Let’s take a look at how people celebrated the beginning of harvest season this year.
Makar Sankranti marks the end of the winter with the winter solstice and the start of longer days. It is known by various names in different parts of the country. Bonfires, an important part of the festivities, were lit as families danced to the tunes of famous festival songs.
People mark the occasion by offering prayers and paying obeisance to Surya bhagwaan (Sun God), seeking blessings for abundant harvest.
Makar Sankranti also known as Maghi, is a Hindu festival, which is celebrated across India in different cultural forms, with great devotion and fervour. The festival, which marks the start of longer days, is usually celebrated in the second week of January.
The harvest festival of Pongal is celebrated with enthusiasm across Tamil Nadu and neighbouring Puducherry, with the celebrations also marking the onset of the Tamil month of 'Thai', seen as a harbinger of good times.
It is a four-day harvest festival celebrated with great zeal in southern parts of the country, especially in Tamil Nadu.
People celebrate the festival by donning new clothes and preparing sweet rice of 'pongal' in the 'pongal panai' (pongal pot), buy sugarcane and offer prayers amid traditional chants of 'Pongal-o-Pongal' that symbolises growth and prosperity.
'Magh Bihu' is when the annual harvest takes place in Assam. People celebrate Rongali Bihu to mark the beginning of the Assamese new year and the end of the harvest season.
Younger people visit elders in the family and seek their blessings. Elders give Bihuwan – the traditional Assamese towel known as gamocha – and bless the younger lot for good health and prosperity.
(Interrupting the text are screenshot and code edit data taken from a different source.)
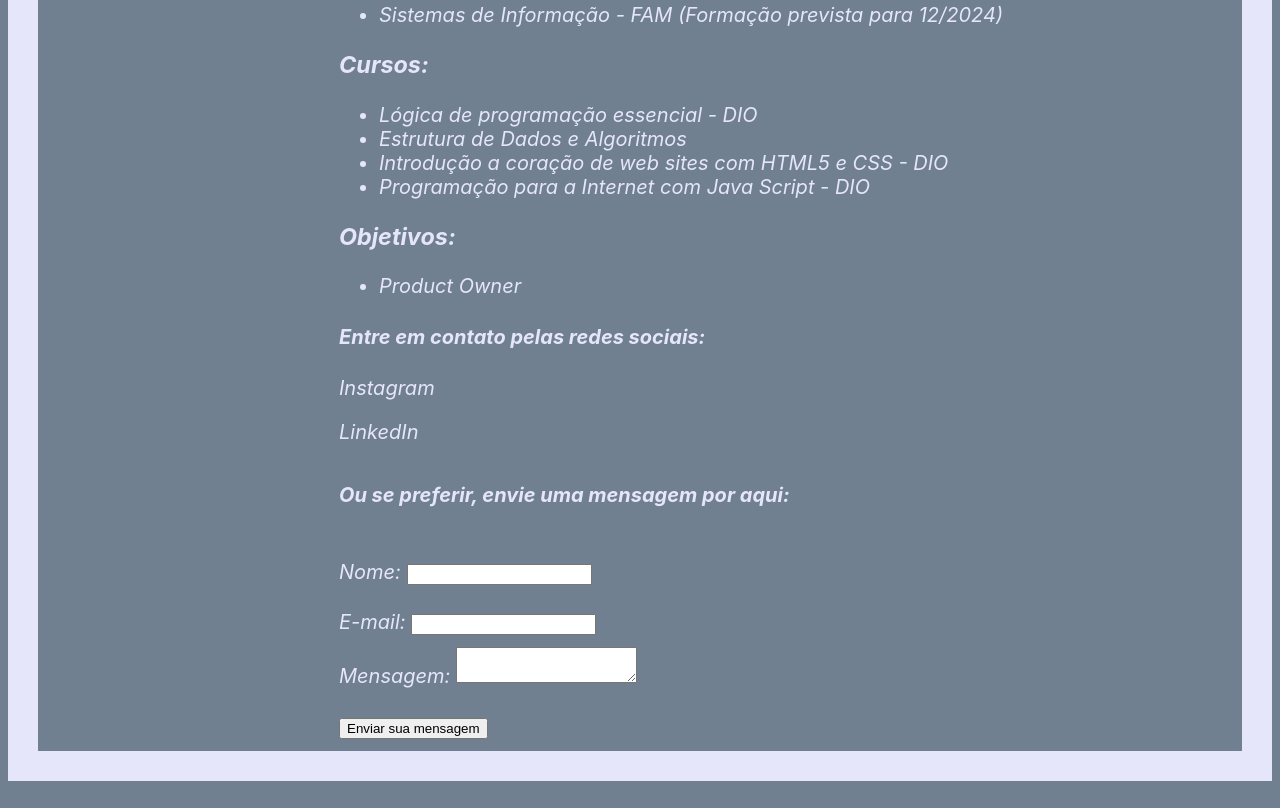
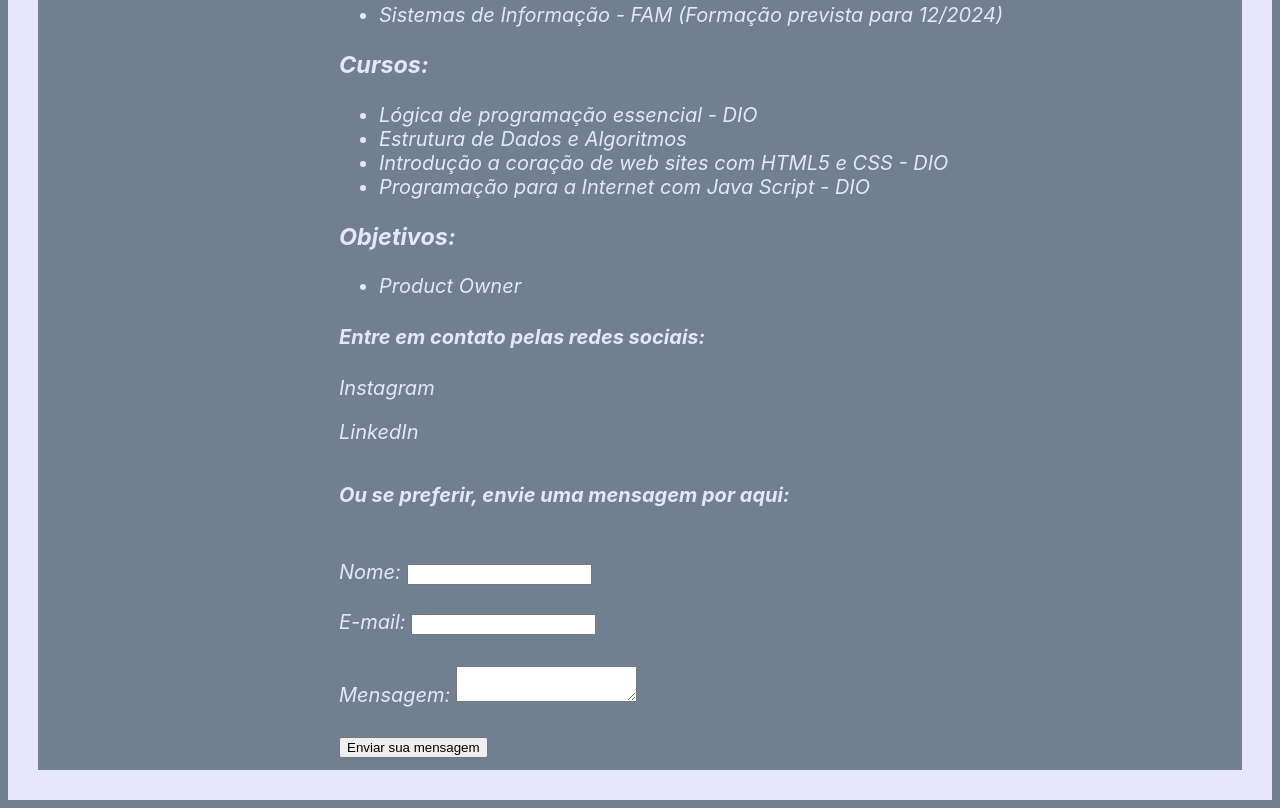
Before and after one commit to AlessandraAlmeida/PTH, a plain HTML site: page index.html in a window 1280 px wide. Shown: the part 560-1368 px from the top of the page. Drawn offline with Linux system fonts and the light colour scheme.

Commit message:
ajustes finais

```diff
--- a/index.html
+++ b/index.html
@@ -79,7 +79,7 @@
                 <label for="mail">E-mail:</label>
                 <input type="email" id="mail" />
             </div>
-            <div>
+            <div class="msg">
                 <label for="msg">Mensagem:</label>
                 <textarea id="msg"></textarea>
             </div>
--- a/style/main.css
+++ b/style/main.css
@@ -45,8 +45,10 @@ a:hover {
 
 }
 
-
 .formulario{
     line-height: 2.5;
     padding-left: 25%;
 }
+.msg{
+    padding-top: 19px;
+}
```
Subscribe To Our Daily Newsletter And Get News Delivered Straight To Your Inbox.